Developers say the antibody test is far cheaper than imports
Uganda’s Makerere University has developed an antibody-based test for the novel coronavirus that it says is cheaper and better suited to local conditions than imported tests.
The kit was launched on 17 March. Misaki Wayengera, who led its development, said the kits will cost the country US$1 per test, compared to US$65 for current alternatives.
“[The kits are] suited for use within remote equatorial African settings. This will enable rapid testing for coronavirus and considerably lower the cost … which is prohibitive for developing countries like Uganda,” said Wayengera, in a statement.

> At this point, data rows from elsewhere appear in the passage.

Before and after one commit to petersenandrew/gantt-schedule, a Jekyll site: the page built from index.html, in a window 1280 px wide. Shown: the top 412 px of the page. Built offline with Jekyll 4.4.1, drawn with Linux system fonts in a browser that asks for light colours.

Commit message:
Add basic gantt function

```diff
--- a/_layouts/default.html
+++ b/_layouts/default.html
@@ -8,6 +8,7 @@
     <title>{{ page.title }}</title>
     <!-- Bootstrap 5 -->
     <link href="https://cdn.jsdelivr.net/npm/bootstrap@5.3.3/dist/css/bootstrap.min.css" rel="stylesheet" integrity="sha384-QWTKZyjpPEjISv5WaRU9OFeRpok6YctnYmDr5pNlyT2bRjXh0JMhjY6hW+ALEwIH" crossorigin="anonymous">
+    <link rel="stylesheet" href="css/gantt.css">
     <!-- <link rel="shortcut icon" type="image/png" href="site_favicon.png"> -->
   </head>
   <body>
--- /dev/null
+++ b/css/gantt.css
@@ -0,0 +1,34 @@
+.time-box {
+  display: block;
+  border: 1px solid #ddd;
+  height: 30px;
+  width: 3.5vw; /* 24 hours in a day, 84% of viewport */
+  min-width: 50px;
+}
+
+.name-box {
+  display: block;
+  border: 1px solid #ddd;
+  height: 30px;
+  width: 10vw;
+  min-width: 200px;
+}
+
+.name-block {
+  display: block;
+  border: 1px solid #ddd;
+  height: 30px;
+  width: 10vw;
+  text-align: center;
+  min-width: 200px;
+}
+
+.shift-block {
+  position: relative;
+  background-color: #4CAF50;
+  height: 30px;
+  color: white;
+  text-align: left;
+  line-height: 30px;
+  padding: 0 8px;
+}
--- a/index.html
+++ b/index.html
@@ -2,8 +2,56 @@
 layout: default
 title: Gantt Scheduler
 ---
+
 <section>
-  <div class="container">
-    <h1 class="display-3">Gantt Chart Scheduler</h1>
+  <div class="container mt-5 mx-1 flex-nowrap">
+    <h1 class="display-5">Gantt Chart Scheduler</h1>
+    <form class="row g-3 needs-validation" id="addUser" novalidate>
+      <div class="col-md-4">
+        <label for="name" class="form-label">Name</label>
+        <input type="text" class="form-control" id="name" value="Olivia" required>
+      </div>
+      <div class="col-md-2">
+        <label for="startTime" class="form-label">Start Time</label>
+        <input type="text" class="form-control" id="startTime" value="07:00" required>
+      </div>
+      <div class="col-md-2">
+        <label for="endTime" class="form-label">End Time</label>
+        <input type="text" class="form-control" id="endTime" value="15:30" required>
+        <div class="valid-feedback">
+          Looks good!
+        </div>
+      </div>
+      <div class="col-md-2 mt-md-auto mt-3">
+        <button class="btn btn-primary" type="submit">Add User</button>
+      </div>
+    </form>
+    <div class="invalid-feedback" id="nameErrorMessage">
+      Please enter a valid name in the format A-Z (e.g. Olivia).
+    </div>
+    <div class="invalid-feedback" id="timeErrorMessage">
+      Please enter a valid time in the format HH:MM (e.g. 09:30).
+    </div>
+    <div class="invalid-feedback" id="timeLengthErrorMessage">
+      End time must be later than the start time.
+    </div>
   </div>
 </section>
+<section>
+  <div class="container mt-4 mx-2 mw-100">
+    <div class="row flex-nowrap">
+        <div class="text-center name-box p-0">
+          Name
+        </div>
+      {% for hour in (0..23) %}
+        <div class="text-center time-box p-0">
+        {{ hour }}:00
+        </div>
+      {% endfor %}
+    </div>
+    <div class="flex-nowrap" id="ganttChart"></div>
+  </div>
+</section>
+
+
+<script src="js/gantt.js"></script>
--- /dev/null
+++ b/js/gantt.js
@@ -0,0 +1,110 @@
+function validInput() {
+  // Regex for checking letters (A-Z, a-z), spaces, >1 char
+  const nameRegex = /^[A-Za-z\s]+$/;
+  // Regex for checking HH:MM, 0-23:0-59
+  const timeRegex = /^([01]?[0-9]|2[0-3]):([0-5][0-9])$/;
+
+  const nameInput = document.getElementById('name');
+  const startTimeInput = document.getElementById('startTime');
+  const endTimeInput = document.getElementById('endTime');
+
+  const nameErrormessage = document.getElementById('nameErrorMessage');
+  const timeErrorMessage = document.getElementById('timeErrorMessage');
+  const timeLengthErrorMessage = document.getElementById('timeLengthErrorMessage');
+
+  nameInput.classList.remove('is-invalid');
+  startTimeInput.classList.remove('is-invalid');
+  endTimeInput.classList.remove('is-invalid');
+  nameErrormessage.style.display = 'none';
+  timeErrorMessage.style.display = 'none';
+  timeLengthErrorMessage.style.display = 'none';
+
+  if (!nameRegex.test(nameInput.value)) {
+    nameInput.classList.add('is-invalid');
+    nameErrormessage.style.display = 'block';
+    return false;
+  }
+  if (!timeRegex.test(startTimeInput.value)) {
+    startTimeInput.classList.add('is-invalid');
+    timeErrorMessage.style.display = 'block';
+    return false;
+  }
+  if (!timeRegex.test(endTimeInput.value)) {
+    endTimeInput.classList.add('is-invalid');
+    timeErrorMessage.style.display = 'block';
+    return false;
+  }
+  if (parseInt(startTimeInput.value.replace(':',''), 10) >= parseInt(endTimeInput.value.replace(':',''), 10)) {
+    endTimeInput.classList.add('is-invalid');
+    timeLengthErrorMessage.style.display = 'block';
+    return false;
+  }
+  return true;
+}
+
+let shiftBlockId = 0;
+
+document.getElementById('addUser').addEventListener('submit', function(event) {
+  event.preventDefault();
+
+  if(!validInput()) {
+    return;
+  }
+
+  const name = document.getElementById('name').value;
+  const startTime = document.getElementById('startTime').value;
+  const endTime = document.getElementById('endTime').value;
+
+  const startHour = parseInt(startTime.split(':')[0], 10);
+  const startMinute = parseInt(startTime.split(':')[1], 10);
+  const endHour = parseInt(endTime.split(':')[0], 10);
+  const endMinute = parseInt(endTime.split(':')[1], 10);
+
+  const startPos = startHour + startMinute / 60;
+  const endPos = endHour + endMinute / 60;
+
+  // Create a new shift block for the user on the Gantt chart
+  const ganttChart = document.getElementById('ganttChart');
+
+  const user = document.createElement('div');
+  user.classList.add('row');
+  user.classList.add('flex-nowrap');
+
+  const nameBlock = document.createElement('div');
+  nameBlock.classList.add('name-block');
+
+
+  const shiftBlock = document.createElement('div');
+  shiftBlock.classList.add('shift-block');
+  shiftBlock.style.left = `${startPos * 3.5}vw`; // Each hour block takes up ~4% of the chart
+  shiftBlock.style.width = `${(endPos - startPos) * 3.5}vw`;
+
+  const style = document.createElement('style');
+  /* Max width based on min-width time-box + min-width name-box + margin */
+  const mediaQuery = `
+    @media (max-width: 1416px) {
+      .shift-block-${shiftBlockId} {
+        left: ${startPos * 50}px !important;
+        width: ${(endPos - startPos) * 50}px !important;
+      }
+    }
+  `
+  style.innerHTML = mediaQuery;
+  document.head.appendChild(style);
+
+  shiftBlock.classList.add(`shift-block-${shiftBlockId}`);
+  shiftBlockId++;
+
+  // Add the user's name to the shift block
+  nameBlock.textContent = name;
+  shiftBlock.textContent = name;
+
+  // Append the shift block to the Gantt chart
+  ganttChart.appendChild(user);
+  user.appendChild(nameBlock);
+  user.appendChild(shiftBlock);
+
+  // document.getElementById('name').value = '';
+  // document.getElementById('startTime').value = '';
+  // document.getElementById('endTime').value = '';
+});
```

Seroprevalence tests, like the Makerere one, tests for the presence of antibodies against SARS-Cov-2 which indicate recent or past infection, not current infection. The tests will be “used for surveillance in high risk transmission settings such as schools and prisons”, said Jane Ruth Acheng, Uganda’s health minister, on Twitter on 17 March.
The tests have a five-minute turnaround and require minimal training to use. Funding for the project came from the governments of Uganda and France.